● Work to be completed: Return each record unchanged and drop the images.

Records for the exercise START

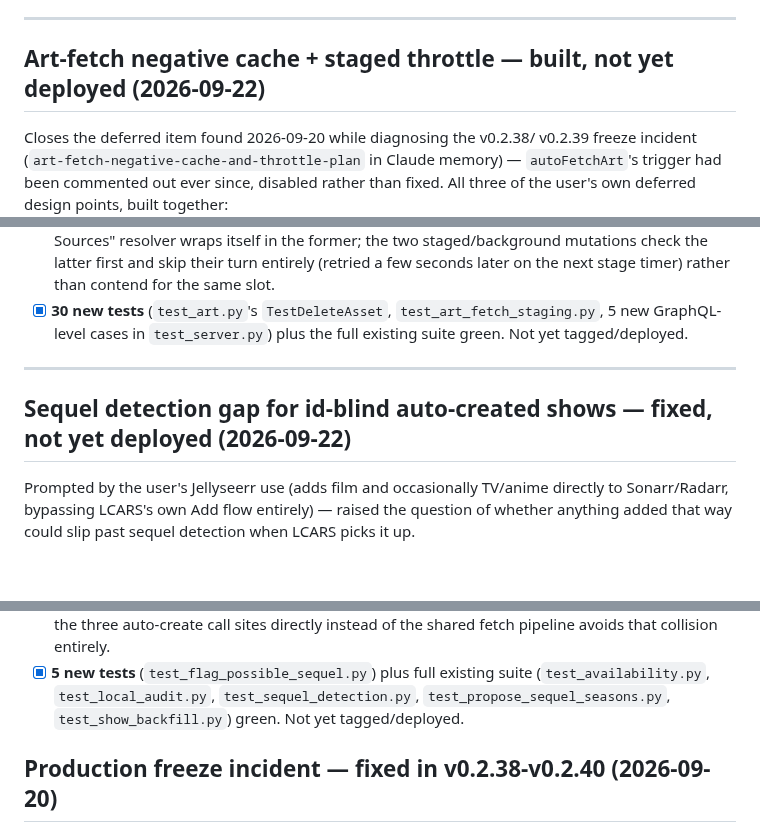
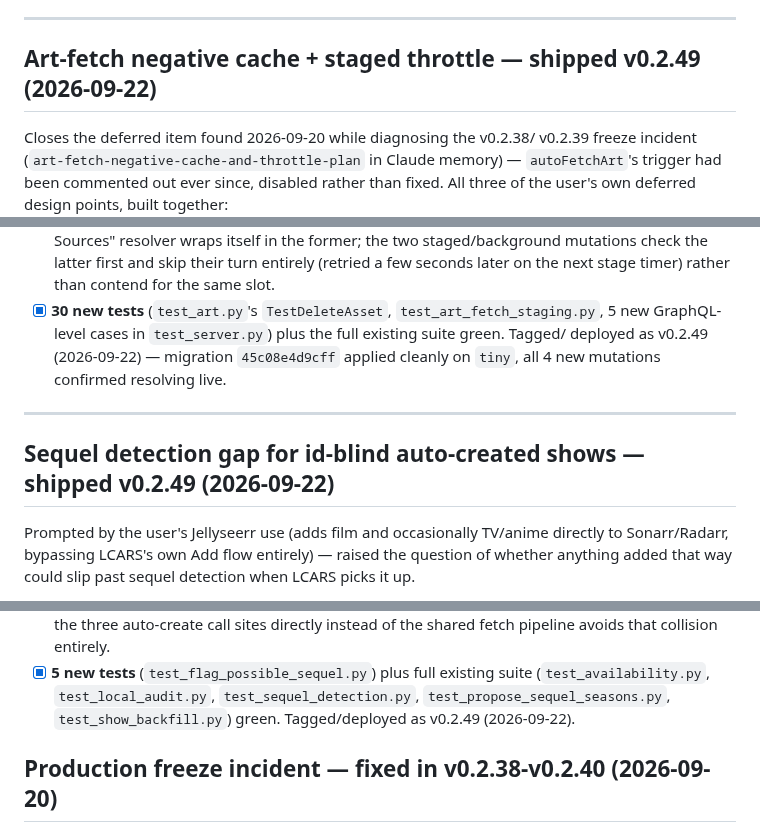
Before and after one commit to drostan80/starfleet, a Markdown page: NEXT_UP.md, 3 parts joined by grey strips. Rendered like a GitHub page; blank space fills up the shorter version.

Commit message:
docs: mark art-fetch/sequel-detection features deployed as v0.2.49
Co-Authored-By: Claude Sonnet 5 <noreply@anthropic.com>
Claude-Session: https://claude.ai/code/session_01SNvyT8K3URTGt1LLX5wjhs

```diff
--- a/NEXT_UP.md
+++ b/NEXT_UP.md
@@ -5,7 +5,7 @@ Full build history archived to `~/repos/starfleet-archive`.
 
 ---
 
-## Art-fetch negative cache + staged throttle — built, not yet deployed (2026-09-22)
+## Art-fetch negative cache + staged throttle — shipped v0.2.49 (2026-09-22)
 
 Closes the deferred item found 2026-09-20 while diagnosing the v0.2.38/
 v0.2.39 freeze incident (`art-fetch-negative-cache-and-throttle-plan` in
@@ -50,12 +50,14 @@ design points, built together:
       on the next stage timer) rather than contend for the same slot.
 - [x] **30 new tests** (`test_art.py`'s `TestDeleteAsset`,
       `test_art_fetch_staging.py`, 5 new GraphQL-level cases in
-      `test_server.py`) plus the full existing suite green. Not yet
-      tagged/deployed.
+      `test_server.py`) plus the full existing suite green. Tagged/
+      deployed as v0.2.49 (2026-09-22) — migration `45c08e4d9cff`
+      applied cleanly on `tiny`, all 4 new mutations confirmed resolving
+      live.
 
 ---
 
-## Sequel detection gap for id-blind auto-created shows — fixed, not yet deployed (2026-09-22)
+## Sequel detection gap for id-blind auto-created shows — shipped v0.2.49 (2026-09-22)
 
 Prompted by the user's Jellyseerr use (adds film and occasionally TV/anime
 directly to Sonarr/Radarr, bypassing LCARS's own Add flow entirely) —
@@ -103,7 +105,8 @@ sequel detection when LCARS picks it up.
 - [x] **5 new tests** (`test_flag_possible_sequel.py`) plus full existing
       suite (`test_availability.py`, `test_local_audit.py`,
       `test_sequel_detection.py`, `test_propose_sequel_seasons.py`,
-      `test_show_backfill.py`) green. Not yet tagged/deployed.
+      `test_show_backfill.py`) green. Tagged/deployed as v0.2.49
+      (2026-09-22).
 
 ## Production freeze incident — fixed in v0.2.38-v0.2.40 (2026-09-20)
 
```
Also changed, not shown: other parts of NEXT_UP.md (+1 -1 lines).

Records for the exercise END

● Solution:
Before and after one commit to drostan80/starfleet, a Markdown page: NEXT_UP.md, 3 parts joined by grey strips. Rendered like a GitHub page; blank space fills up the shorter version.

Commit message:
docs: mark art-fetch/sequel-detection features deployed as v0.2.49
Co-Authored-By: Claude Sonnet 5 <noreply@anthropic.com>
Claude-Session: https://claude.ai/code/session_01SNvyT8K3URTGt1LLX5wjhs

```diff
--- a/NEXT_UP.md
+++ b/NEXT_UP.md
@@ -5,7 +5,7 @@ Full build history archived to `~/repos/starfleet-archive`.
 
 ---
 
-## Art-fetch negative cache + staged throttle — built, not yet deployed (2026-09-22)
+## Art-fetch negative cache + staged throttle — shipped v0.2.49 (2026-09-22)
 
 Closes the deferred item found 2026-09-20 while diagnosing the v0.2.38/
 v0.2.39 freeze incident (`art-fetch-negative-cache-and-throttle-plan` in
@@ -50,12 +50,14 @@ design points, built together:
       on the next stage timer) rather than contend for the same slot.
 - [x] **30 new tests** (`test_art.py`'s `TestDeleteAsset`,
       `test_art_fetch_staging.py`, 5 new GraphQL-level cases in
-      `test_server.py`) plus the full existing suite green. Not yet
-      tagged/deployed.
+      `test_server.py`) plus the full existing suite green. Tagged/
+      deployed as v0.2.49 (2026-09-22) — migration `45c08e4d9cff`
+      applied cleanly on `tiny`, all 4 new mutations confirmed resolving
+      live.
 
 ---
 
-## Sequel detection gap for id-blind auto-created shows — fixed, not yet deployed (2026-09-22)
+## Sequel detection gap for id-blind auto-created shows — shipped v0.2.49 (2026-09-22)
 
 Prompted by the user's Jellyseerr use (adds film and occasionally TV/anime
 directly to Sonarr/Radarr, bypassing LCARS's own Add flow entirely) —
@@ -103,7 +105,8 @@ sequel detection when LCARS picks it up.
 - [x] **5 new tests** (`test_flag_possible_sequel.py`) plus full existing
       suite (`test_availability.py`, `test_local_audit.py`,
       `test_sequel_detection.py`, `test_propose_sequel_seasons.py`,
-      `test_show_backfill.py`) green. Not yet tagged/deployed.
+      `test_show_backfill.py`) green. Tagged/deployed as v0.2.49
+      (2026-09-22).
 
 ## Production freeze incident — fixed in v0.2.38-v0.2.40 (2026-09-20)
 
```
Also changed, not shown: other parts of NEXT_UP.md (+1 -1 lines).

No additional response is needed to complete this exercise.